British Commander Optimistic About Southeastern Iraq
By Gerry J. Gilmore
American Forces Press Service
WASHINGTON, Aug. 5, 2005 The British Royal Marine in charge of coalition operations in southeastern Iraq is optimistic about ongoing efforts there to train Iraqi army and police forces to eventually assume security duties.
"We have been able to force ahead with the main effort, which is security sector reform," Maj. Gen. Jim Dutton, commander of Multinational Division Southeast, told Pentagon reporters today via a video link from Basra.
Dutton's 13,000-plus-troop multinational command is made up of 7,900 British troops, 3,000 Italians, 640 Australians, 622 Romanians, 562 Japanese, 388 Danes, 97 Czechs, 33 Lithuanians, five Norwegians, and two Portuguese.

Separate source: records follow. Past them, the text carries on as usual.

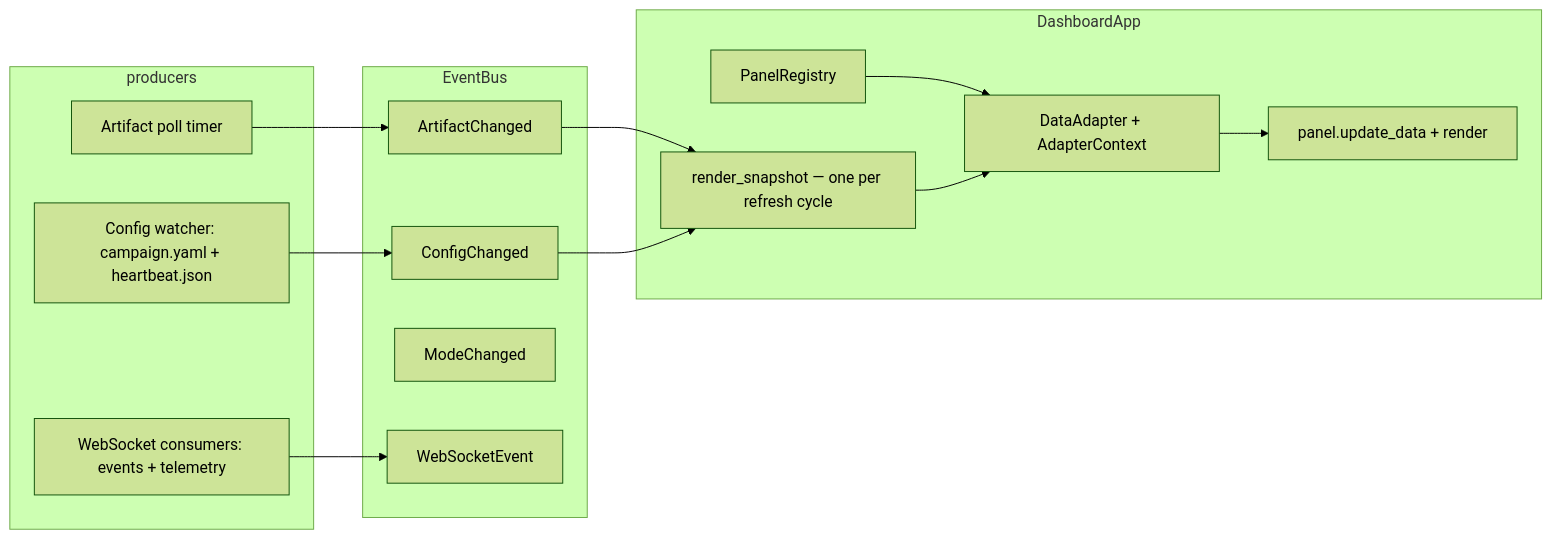
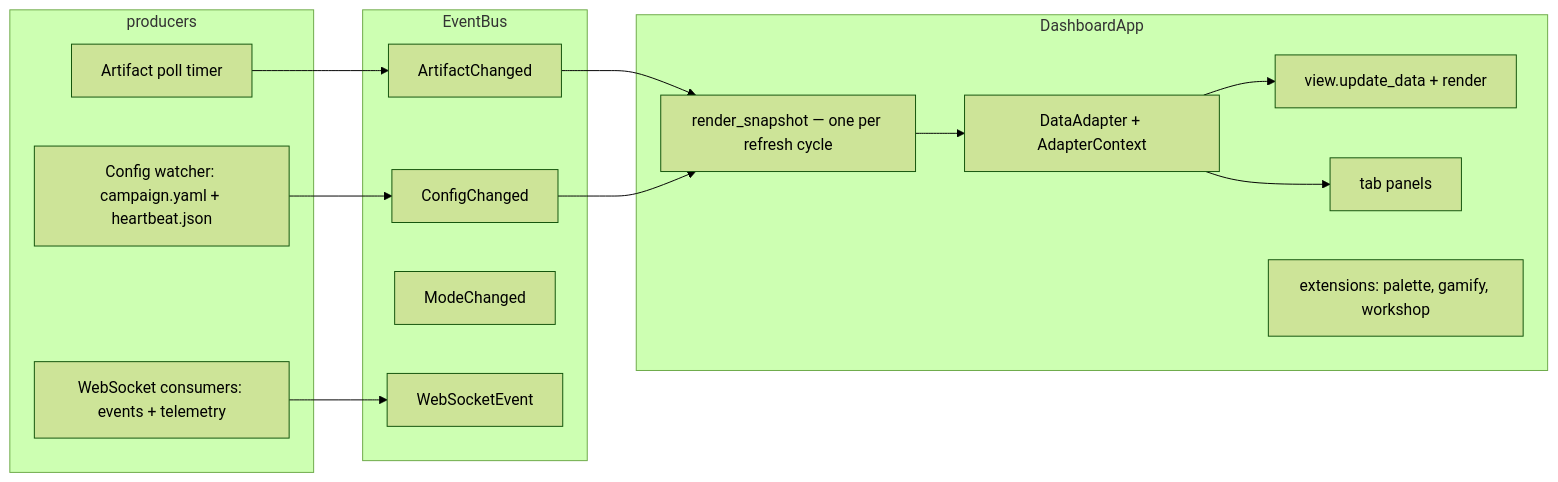
One commit to autonull/computronium changed the diagram in docs/platform/dashboard.md. Above: the diagram before and after it, drawn with Mermaid (forest theme). The commit also changed other lines of this file and 48 other files, not shown here.

````diff
--- a/docs/platform/dashboard.md
+++ b/docs/platform/dashboard.md
@@ -72,28 +83,29 @@
 ```mermaid
 flowchart LR
     subgraph producers
         POLL[Artifact poll timer]
         CFG[Config watcher: campaign.yaml + heartbeat.json]
         WS[WebSocket consumers: events + telemetry]
     end
     subgraph bus[EventBus]
         AC[ArtifactChanged]
         CC[ConfigChanged]
         MC[ModeChanged]
         WE[WebSocketEvent]
     end
     subgraph app[DashboardApp]
         SNAP[render_snapshot — one per refresh cycle]
-        REG[PanelRegistry]
         ADP[DataAdapter + AdapterContext]
-        PANELS[panel.update_data + render]
+        VIEWS[view.update_data + render]
+        TABS[tab panels]
+        EXT[extensions: palette, gamify, workshop]
     end
     POLL --> AC
     CFG --> CC
     WS --> WE
     AC --> SNAP
     CC --> SNAP
-    REG --> ADP
     SNAP --> ADP
-    ADP --> PANELS
+    ADP --> VIEWS
+    ADP --> TABS
 ```
````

Those troops, along with Iraqi army and police forces, are charged with providing security for four southeastern Iraqi provinces, which make up an area half the size of Great Britain. Dutton's area of operations contains the cities of Nasiriyah, Basrah, and Umm Qasr, Iraq's only deep-water port.
Dutton said his command would continue to build on its partnership with the Iraqi army, police and border-enforcement elements "until they are capable of conducting operations successfully without our direct assistance." The "relatively benign environment" across southeastern Iraq has contributed to advancements in regional security and stability, Dutton said, although there are occasional inter-tribal disputes and citizen frustrations over a jittery electricity and water infrastructure to resolve.
Yet, life in southeastern Iraq can still be dangerous. Dutton noted that roadside explosives have killed five British soldiers in Maysan province in the past three months. Improvised explosive devices are "a major concern" within his area of operations, Dutton said.
Dutton noted there is an ongoing Iraqi police investigation into the apparent murder of American journalist Steven Vincent, who was found shot to death near Basrah this week.
The general said he remains "confident that southeastern Iraq will continue to develop."
"There is a real enthusiasm here for the democratic process, and there was a very high turnout" for the January 2005 election, he said.
Dutton said there is "no shortage of volunteers" who want to join the new Iraqi army, noting there are now about 5,500 Iraqi soldiers in his sector. That number is expected to increase to 9,000 soldiers next year, he said.
The new Iraqi police are receiving good training at academies in Jordan or Baghdad, Dutton said. There are about 25,000 police in southeastern Iraq, he said, more than 14,000 of whom have received training.
Any future departure of coalition troops from southeastern Iraq would be "conditions-based, and not time-based" and would be a joint decision made between the coalition and the Iraqi government, Dutton said.
Iraq has "a long way to go," Dutton acknowledged. But, he emphasized, "there is no doubt that this country has the resources and the people have the natural talent and desire for improvement that should prove to be a winning combination."